In my previous column, I discussed the emerging wave of Generation Y consumers and why it’s essential to keep them in mind as you plan for the future of your business. I would next like to address how we should consider reinventing our showrooms – at least partially – to capture the business of this group of 80-plus million customers.
Generation Y consumers are now entering the age when they will be making their first major financial decisions beyond college. Will a well-designed kitchen and bath be a priority for this group?
Most likely, according to Masco Cabinetry’s GenShift 2011 Report, which surveyed 1,027 homeowners (www.genshiftkitchen.com). The report confirms that the kitchen will remain the heart the home – and that today, this generation spends more time in the kitchen every day than other generations.
That, combined with a wide availability of affordable homes, makes Generation Y a ripe market for the kitchen and bath market. If we don’t prepare to capture them now, it may be a lost opportunity. Those businesses that are able to engage and connect with Generation Y shoppers will position themselves for long-term viability.
So how do you do that?
Give your showroom a good, hard look – not through your eyes, but through the eyes of Gen Y. Do they like what they see and experience? If you don’t know the answer, now is the time to find out, so that your changes and investments match where the market is going.

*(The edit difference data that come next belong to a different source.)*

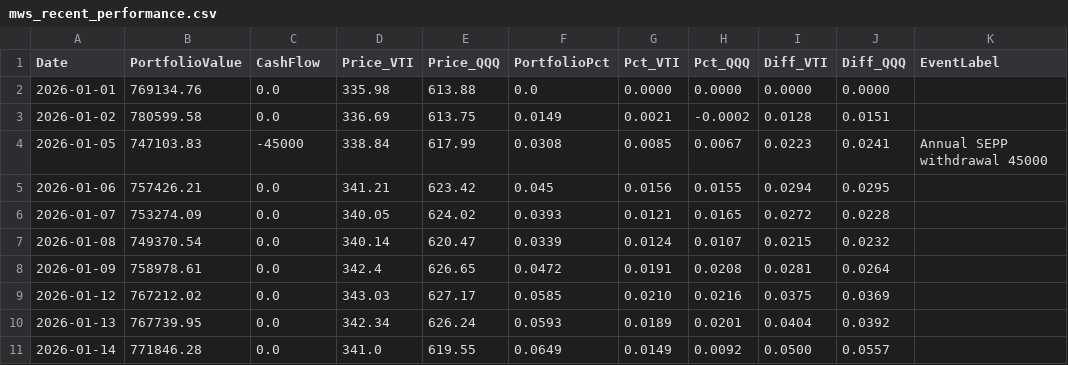
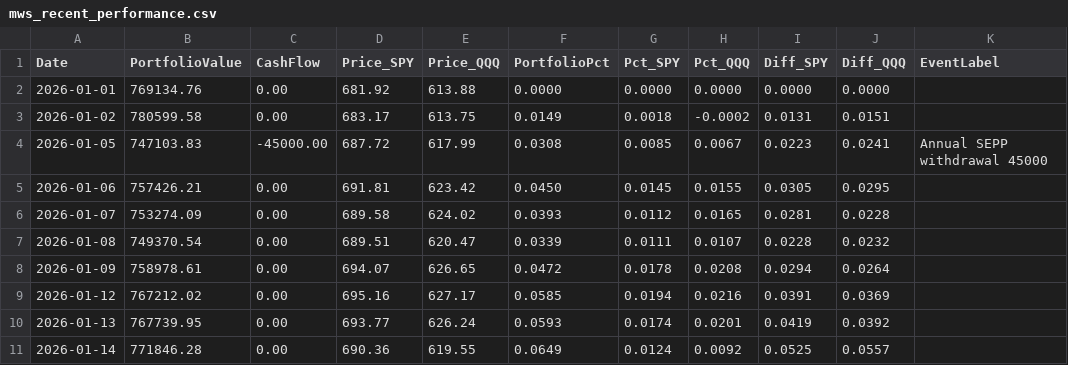
Before and after one commit to ziggermeister/project-mws-public, a CSV file: mws_recent_performance.csv, drawn as a sheet; only a part is shown; the diff covers the shown part only.

```diff
--- a/mws_recent_performance.csv
+++ b/mws_recent_performance.csv
@@ -1,11 +1,11 @@
-Date,PortfolioValue,CashFlow,Price_VTI,Price_QQQ,PortfolioPct,Pct_VTI,Pct_QQQ,Diff_VTI,Diff_QQQ,EventLabel
-2026-01-01,769134.76,0.0,335.98,613.88,0.0,0.0000,0.0000,0.0000,0.0000,
-2026-01-02,780599.58,0.0,336.69,613.75,0.0149,0.0021,-0.0002,0.0128,0.0151,
-2026-01-05,747103.83,-45000,338.84,617.99,0.0308,0.0085,0.0067,0.0223,0.0241,Annual SEPP withdrawal 45000
-2026-01-06,757426.21,0.0,341.21,623.42,0.045,0.0156,0.0155,0.0294,0.0295,
-2026-01-07,753274.09,0.0,340.05,624.02,0.0393,0.0121,0.0165,0.0272,0.0228,
-2026-01-08,749370.54,0.0,340.14,620.47,0.0339,0.0124,0.0107,0.0215,0.0232,
-2026-01-09,758978.61,0.0,342.4,626.65,0.0472,0.0191,0.0208,0.0281,0.0264,
-2026-01-12,767212.02,0.0,343.03,627.17,0.0585,0.0210,0.0216,0.0375,0.0369,
-2026-01-13,767739.95,0.0,342.34,626.24,0.0593,0.0189,0.0201,0.0404,0.0392,
-2026-01-14,771846.28,0.0,341.0,619.55,0.0649,0.0149,0.0092,0.0500,0.0557,
+Date,PortfolioValue,CashFlow,Price_SPY,Price_QQQ,PortfolioPct,Pct_SPY,Pct_QQQ,Diff_SPY,Diff_QQQ,EventLabel
+2026-01-01,769134.76,0.00,681.92,613.88,0.0000,0.0000,0.0000,0.0000,0.0000,
+2026-01-02,780599.58,0.00,683.17,613.75,0.0149,0.0018,-0.0002,0.0131,0.0151,
+2026-01-05,747103.83,-45000.00,687.72,617.99,0.0308,0.0085,0.0067,0.0223,0.0241,Annual SEPP withdrawal 45000
+2026-01-06,757426.21,0.00,691.81,623.42,0.0450,0.0145,0.0155,0.0305,0.0295,
+2026-01-07,753274.09,0.00,689.58,624.02,0.0393,0.0112,0.0165,0.0281,0.0228,
+2026-01-08,749370.54,0.00,689.51,620.47,0.0339,0.0111,0.0107,0.0228,0.0232,
+2026-01-09,758978.61,0.00,694.07,626.65,0.0472,0.0178,0.0208,0.0294,0.0264,
+2026-01-12,767212.02,0.00,695.16,627.17,0.0585,0.0194,0.0216,0.0391,0.0369,
+2026-01-13,767739.95,0.00,693.77,626.24,0.0593,0.0174,0.0201,0.0419,0.0392,
+2026-01-14,771846.28,0.00,690.36,619.55,0.0649,0.0124,0.0092,0.0525,0.0557,
```
Also changed, not shown: 151 edited cells elsewhere in this file, mws_ticker_history.csv, 3 other files.
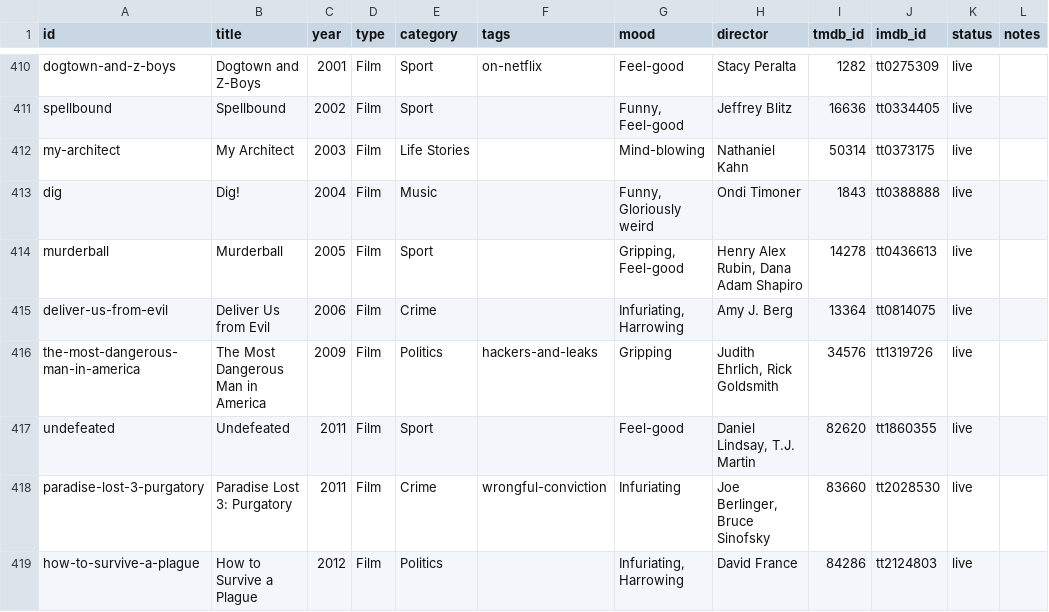
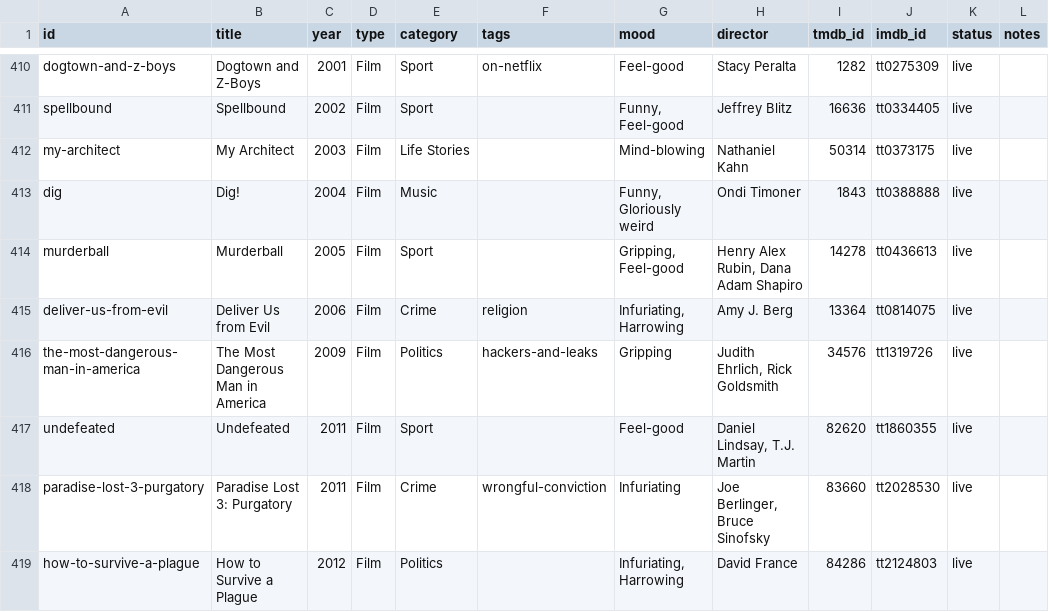
Before and after one commit to collymonsterr/documentaryclub, a CSV file: data/catalogue-master.csv, drawn as a sheet; only a part is shown, gaps mark what is left out; the diff covers the shown part only; the diff names each change by its address in the sheet, - before the commit and + after, or states it on an @@ line.

```diff
--- a/data/catalogue-master.csv
+++ b/data/catalogue-master.csv
-F415 (tags): (empty)
+F415 (tags): religion
```
Also changed, not shown: 5 added rows and 18 edited cells elsewhere in this file, 8 other files.
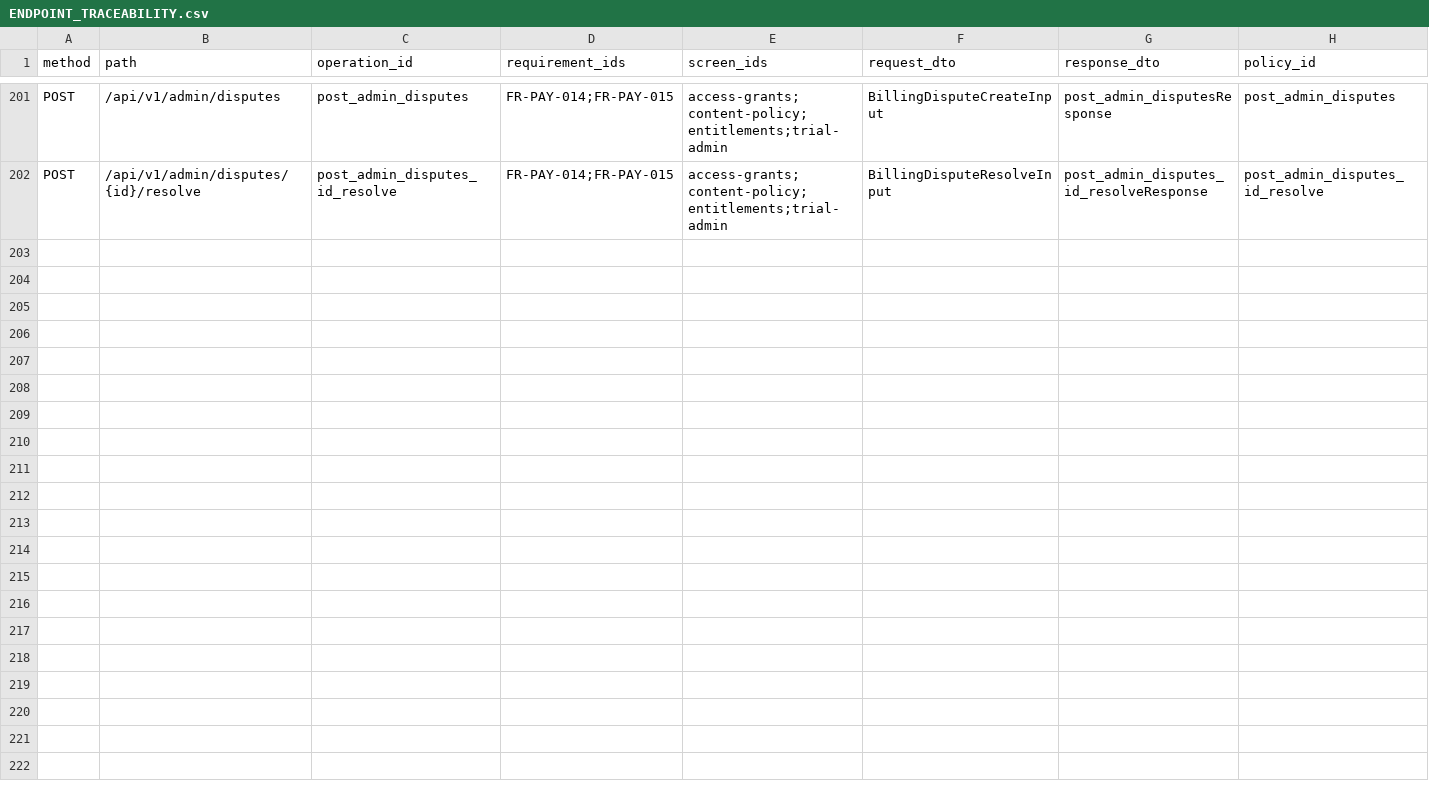
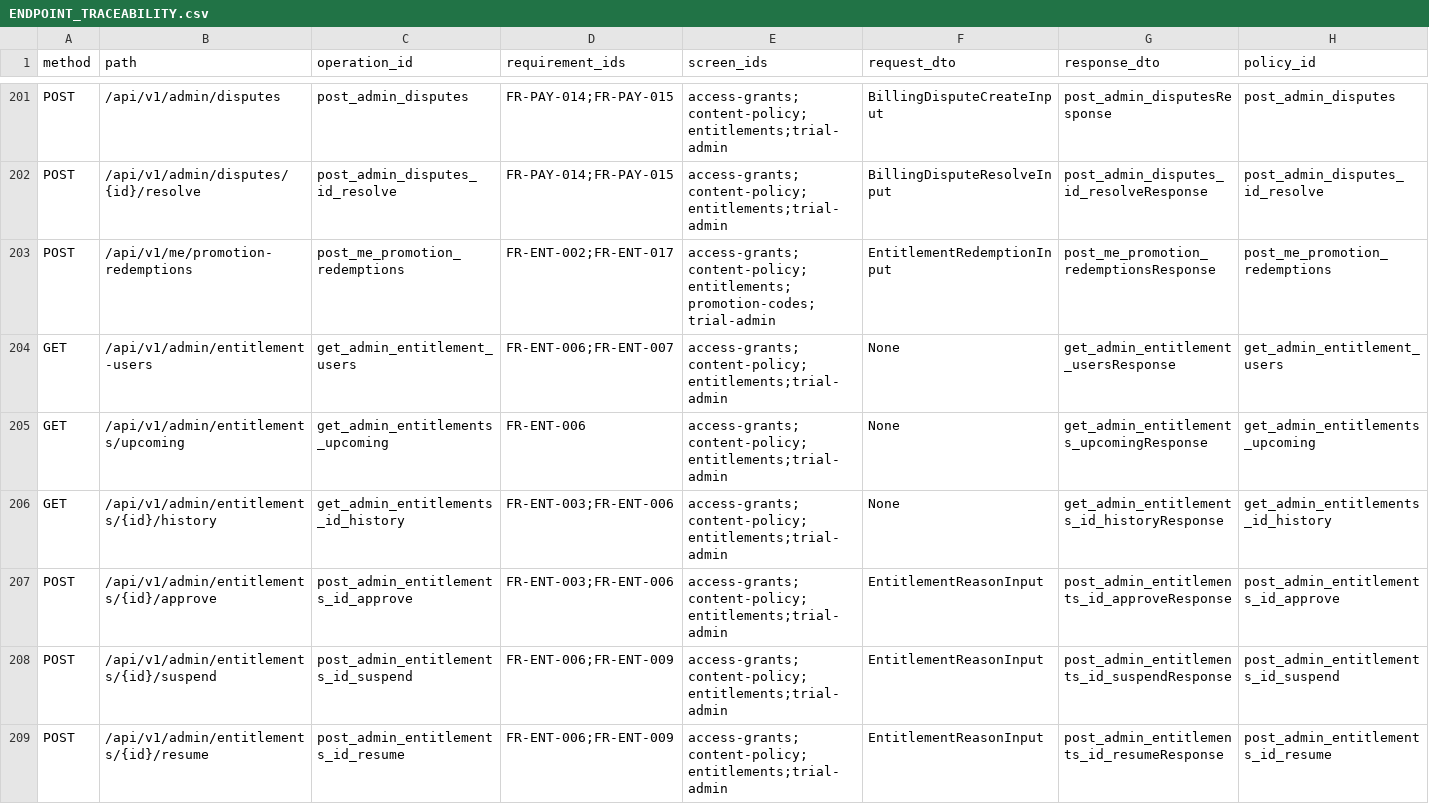
Before and after one commit to etopat2/Arata_Library, a CSV file: api/ENDPOINT_TRACEABILITY.csv, drawn as a sheet; only a part is shown, gaps mark what is left out; rows hold the shown columns only; the diff covers the shown part only; the diff names each change by its address in the sheet, - before the commit and + after, or states it on an @@ line.

Commit message:
feat(entitlements): centralize additive access and reviewed grants

```diff
--- a/api/ENDPOINT_TRACEABILITY.csv
+++ b/api/ENDPOINT_TRACEABILITY.csv
+row 203: POST | /api/v1/me/promotion-redemptions | post_me_promotion_redemptions | FR-ENT-002;FR-ENT-017 | access-grants;content-policy;entitlements;promotion-codes;trial-admin | EntitlementRedemptionInput | post_me_promotion_redemptionsResponse | post_me_promotion_redemptions
+row 204: GET | /api/v1/admin/entitlement-users | get_admin_entitlement_users | FR-ENT-006;FR-ENT-007 | access-grants;content-policy;entitlements;trial-admin | None | get_admin_entitlement_usersResponse | get_admin_entitlement_users
+row 205: GET | /api/v1/admin/entitlements/upcoming | get_admin_entitlements_upcoming | FR-ENT-006 | access-grants;content-policy;entitlements;trial-admin | None | get_admin_entitlements_upcomingResponse | get_admin_entitlements_upcoming
+row 206: GET | /api/v1/admin/entitlements/{id}/history | get_admin_entitlements_id_history | FR-ENT-003;FR-ENT-006 | access-grants;content-policy;entitlements;trial-admin | None | get_admin_entitlements_id_historyResponse | get_admin_entitlements_id_history
+row 207: POST | /api/v1/admin/entitlements/{id}/approve | post_admin_entitlements_id_approve | FR-ENT-003;FR-ENT-006 | access-grants;content-policy;entitlements;trial-admin | EntitlementReasonInput | post_admin_entitlements_id_approveResponse | post_admin_entitlements_id_approve
+row 208: POST | /api/v1/admin/entitlements/{id}/suspend | post_admin_entitlements_id_suspend | FR-ENT-006;FR-ENT-009 | access-grants;content-policy;entitlements;trial-admin | EntitlementReasonInput | post_admin_entitlements_id_suspendResponse | post_admin_entitlements_id_suspend
+row 209: POST | /api/v1/admin/entitlements/{id}/resume | post_admin_entitlements_id_resume | FR-ENT-006;FR-ENT-009 | access-grants;content-policy;entitlements;trial-admin | EntitlementReasonInput | post_admin_entitlements_id_resumeResponse | post_admin_entitlements_id_resume
```
Also changed, not shown: 7 added rows and 16 edited cells elsewhere in this file, api/POLICY_MATRIX.csv, 40 other files.
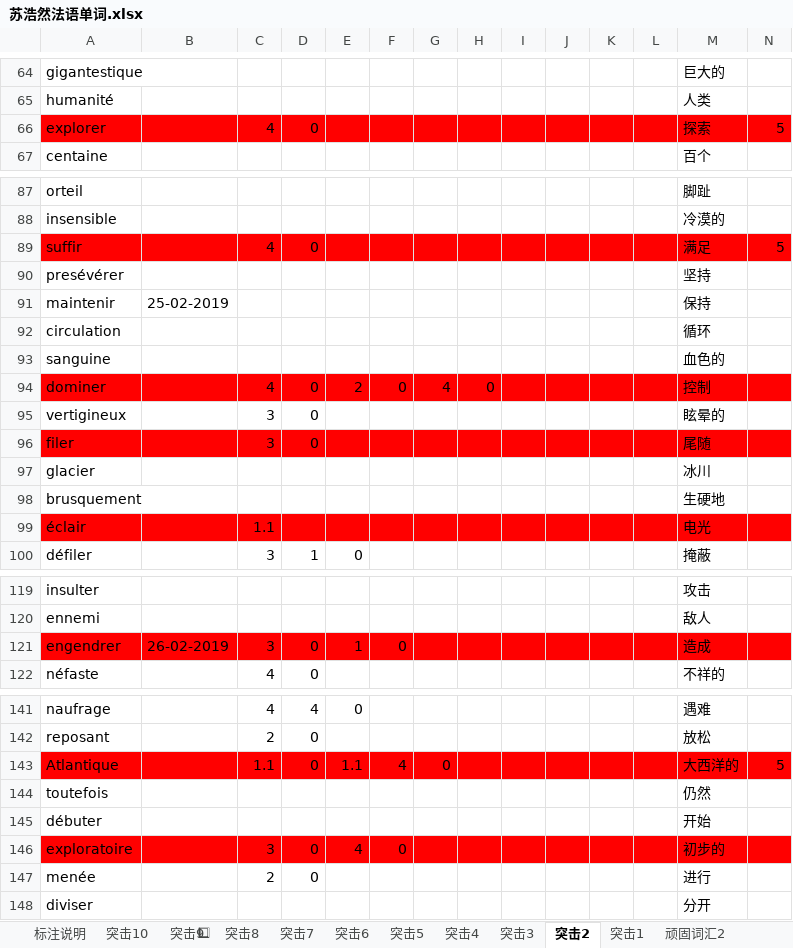
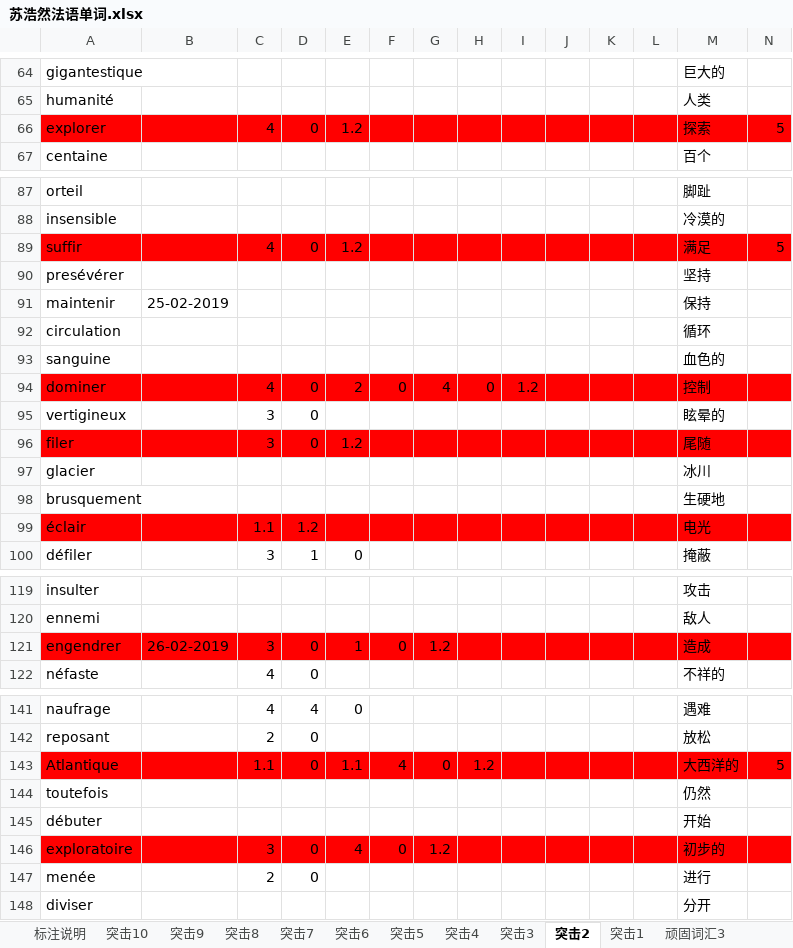
Before and after one commit to nalan1976/nalan_git, an Excel workbook: Python/nalan/excel/excel1/苏浩然法语单词.xlsx, sheet 突击2, drawn as a sheet; only a part is shown, gaps mark what is left out; values as stored, in another font and other column widths than the file's, no borders; charts and pictures not drawn; the diff covers the shown part only; the diff names each change by its address in the sheet, - before the commit and + after, or states it on an @@ line.

```diff
--- a/Python/nalan/excel/excel1/苏浩然法语单词.xlsx (sheet 突击2)
+++ b/Python/nalan/excel/excel1/苏浩然法语单词.xlsx (sheet 突击2)
-sheet tab: 突击9⃣
+sheet tab: 突击9
+sheet tab: 顽固词汇3
-E66: (empty)
+E66: 1.2
-E89: (empty)
+E89: 1.2
-I94: (empty)
+I94: 1.2
-E96: (empty)
+E96: 1.2
-D99: (empty)
+D99: 1.2
-G121: (empty)
+G121: 1.2
-H143: (empty)
+H143: 1.2
-G146: (empty)
+G146: 1.2
```
Also changed, not shown: 1 edited cell elsewhere in this sheet, sheet 突击10, sheet 突击3, sheet 突击6, sheet 突击7, sheet 突击9, sheet 突击4, charts or pictures, 1 other file.
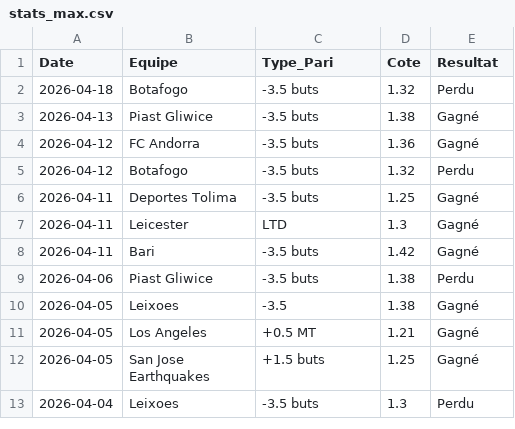
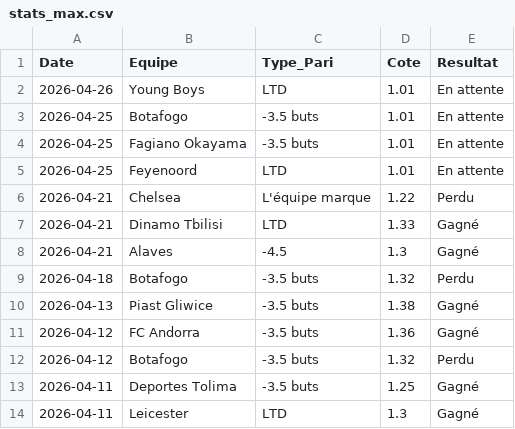
Before and after one commit to LorEri2/MoyennesGlissantes, a CSV file: stats_max.csv, drawn as a sheet; only a part is shown; the shorter side is filled out with more unchanged rows; the diff names each change by its address in the sheet, - before the commit and + after, or states it on an @@ line.

```diff
--- a/stats_max.csv
+++ b/stats_max.csv
+row 2: 2026-04-26 | Young Boys | LTD | 1.01 | En attente
+row 3: 2026-04-25 | Botafogo | -3.5 buts | 1.01 | En attente
+row 4: 2026-04-25 | Fagiano Okayama | -3.5 buts | 1.01 | En attente
+row 5: 2026-04-25 | Feyenoord | LTD | 1.01 | En attente
+row 6: 2026-04-21 | Chelsea | L'équipe marque | 1.22 | Perdu
+row 7: 2026-04-21 | Dinamo Tbilisi | LTD | 1.33 | Gagné
+row 8: 2026-04-21 | Alaves | -4.5 | 1.3 | Gagné
```
Also changed, not shown: cia_2echec.csv, moy_glissante_2e.csv, 2 other files.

Traditionally, the showroom and design center has been the starting and ending point for a consumer’s purchasing decisions. Today, the showroom is often the second or third destination in the planning experience, coming after a considerable amount of research on the Internet, and/or viewing educational television like HGTV. That’s why your Web site – your “virtual showroom” – has become your “first impression.”
If you don’t have a Web site, you need to get one. Be sure that it’s engaging, well designed and informative. A bad first impression made by a sloppy, dated Web site is just as detrimental as the first impression made by a dirty, dated physical showroom.
Another fast way to disqualify you among the Gen Y crowd is to have a slow Web site that makes the shopper wait while information loads slowly onto the screen. Gen Y wants it now – and that includes digital communications. Your Web site should not only contain photos and descriptions of your products, but plenty of video as well. Short, two- to three-minute snippets should get to the point, be well done and invite the viewer to visit your showroom for more information.
Your Physical Showroom
I suggest that you keep your Web presence consistent with the feel and appearance of your showroom design. Let them know that they are in the same great place they visited on their laptop and smart phone. The transition from your virtual showroom to your physical showroom should be seamless.
While the Internet age has changed the shopping habits of the young consumer, physical showrooms are still important. However, it’s essential that they are used correctly to cater to the demands of Generation Y.
Serving this powerful crowd by making their decision-making easy may ensure the business of the generations that follow. Be sure that there’s a connection and a relevancy to new emerging audiences, and that you utilize the right display and merchandising formats.
As you rethink your showroom for the next generation, consider the following:
- You don’t have to have a huge showroom for Gen Y. But you do need to have their selections.
- Don’t complicate it. You need to keep your showroom and displays simple. Let them find what they want to make their decisions.
A key element in your showroom should be a large meeting desk or table where customers can relax, spread out and consider their options. Provide room so photos, samples and drawings can be compared and allow for discussion where ideas can emerge and grow.